▽

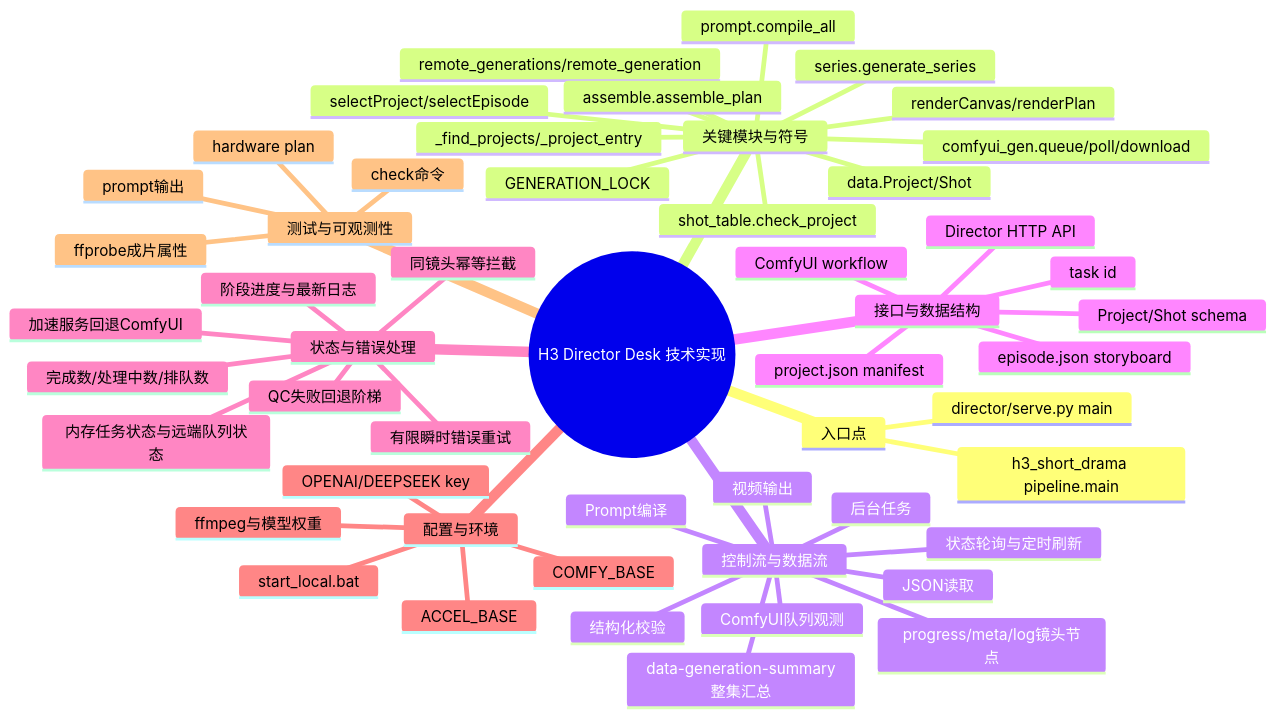
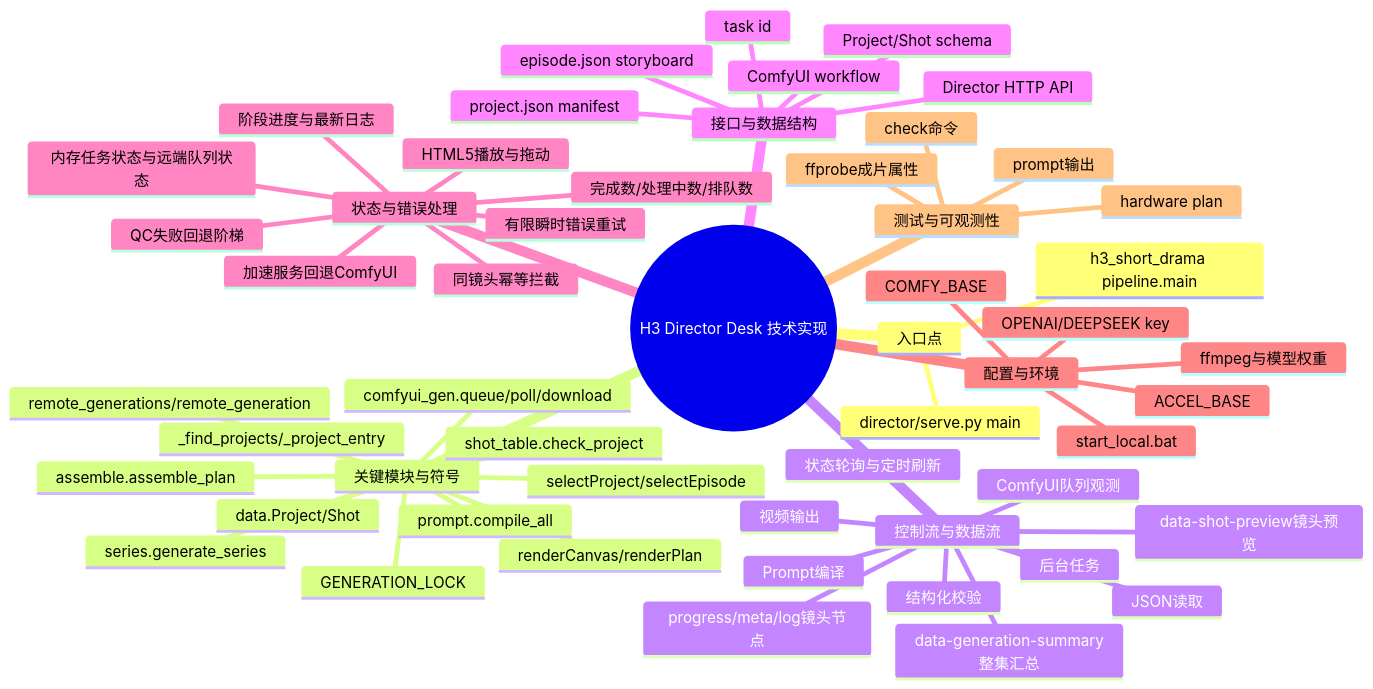
Before and after one commit to Exalex/h3-director-desk: the diagram in docs/project-evolution/mindmaps/technical-implementation.md, drawn with Mermaid. The commit also changed 9 other files, not shown here.

````diff
--- a/docs/project-evolution/mindmaps/technical-implementation.md
+++ b/docs/project-evolution/mindmaps/technical-implementation.md
@@ -3,55 +3,57 @@
 ```mermaid
 mindmap
   root((H3 Director Desk 技术实现))
     入口点
       director/serve.py main
       h3_short_drama pipeline.main
     关键模块与符号
       _find_projects/_project_entry
       selectProject/selectEpisode
       renderCanvas/renderPlan
       data.Project/Shot
       shot_table.check_project
       prompt.compile_all
       comfyui_gen.queue/poll/download
       remote_generations/remote_generation
       GENERATION_LOCK
       series.generate_series
       assemble.assemble_plan
     控制流与数据流
       JSON读取
       结构化校验
       Prompt编译
       后台任务
       ComfyUI队列观测
       状态轮询与定时刷新
       progress/meta/log镜头节点
       data-generation-summary整集汇总
+      data-shot-preview镜头预览
       视频输出
     接口与数据结构
       Director HTTP API
       project.json manifest
       episode.json storyboard
       Project/Shot schema
       ComfyUI workflow
       task id
     状态与错误处理
       内存任务状态与远端队列状态
       同镜头幂等拦截
       阶段进度与最新日志
       完成数/处理中数/排队数
+      HTML5播放与拖动
       有限瞬时错误重试
       加速服务回退ComfyUI
       QC失败回退阶梯
     配置与环境
       COMFY_BASE
       ACCEL_BASE
       OPENAI/DEEPSEEK key
       ffmpeg与模型权重
       start_local.bat
     测试与可观测性
       check命令
       hardware plan
       prompt输出
       ffprobe成片属性
 ```
````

△

▶ **What the task asks**
Print every entry exactly; omit the pictures.

▶ **Answer to the exercise**
Before and after one commit to Exalex/h3-director-desk: the diagram in docs/project-evolution/mindmaps/technical-implementation.md, drawn with Mermaid. The commit also changed 9 other files, not shown here.

````diff
--- a/docs/project-evolution/mindmaps/technical-implementation.md
+++ b/docs/project-evolution/mindmaps/technical-implementation.md
@@ -3,55 +3,57 @@
 ```mermaid
 mindmap
   root((H3 Director Desk 技术实现))
     入口点
       director/serve.py main
       h3_short_drama pipeline.main
     关键模块与符号
       _find_projects/_project_entry
       selectProject/selectEpisode
       renderCanvas/renderPlan
       data.Project/Shot
       shot_table.check_project
       prompt.compile_all
       comfyui_gen.queue/poll/download
       remote_generations/remote_generation
       GENERATION_LOCK
       series.generate_series
       assemble.assemble_plan
     控制流与数据流
       JSON读取
       结构化校验
       Prompt编译
       后台任务
       ComfyUI队列观测
       状态轮询与定时刷新
       progress/meta/log镜头节点
       data-generation-summary整集汇总
+      data-shot-preview镜头预览
       视频输出
     接口与数据结构
       Director HTTP API
       project.json manifest
       episode.json storyboard
       Project/Shot schema
       ComfyUI workflow
       task id
     状态与错误处理
       内存任务状态与远端队列状态
       同镜头幂等拦截
       阶段进度与最新日志
       完成数/处理中数/排队数
+      HTML5播放与拖动
       有限瞬时错误重试
       加速服务回退ComfyUI
       QC失败回退阶梯
     配置与环境
       COMFY_BASE
       ACCEL_BASE
       OPENAI/DEEPSEEK key
       ffmpeg与模型权重
       start_local.bat
     测试与可观测性
       check命令
       hardware plan
       prompt输出
       ffprobe成片属性
 ```
````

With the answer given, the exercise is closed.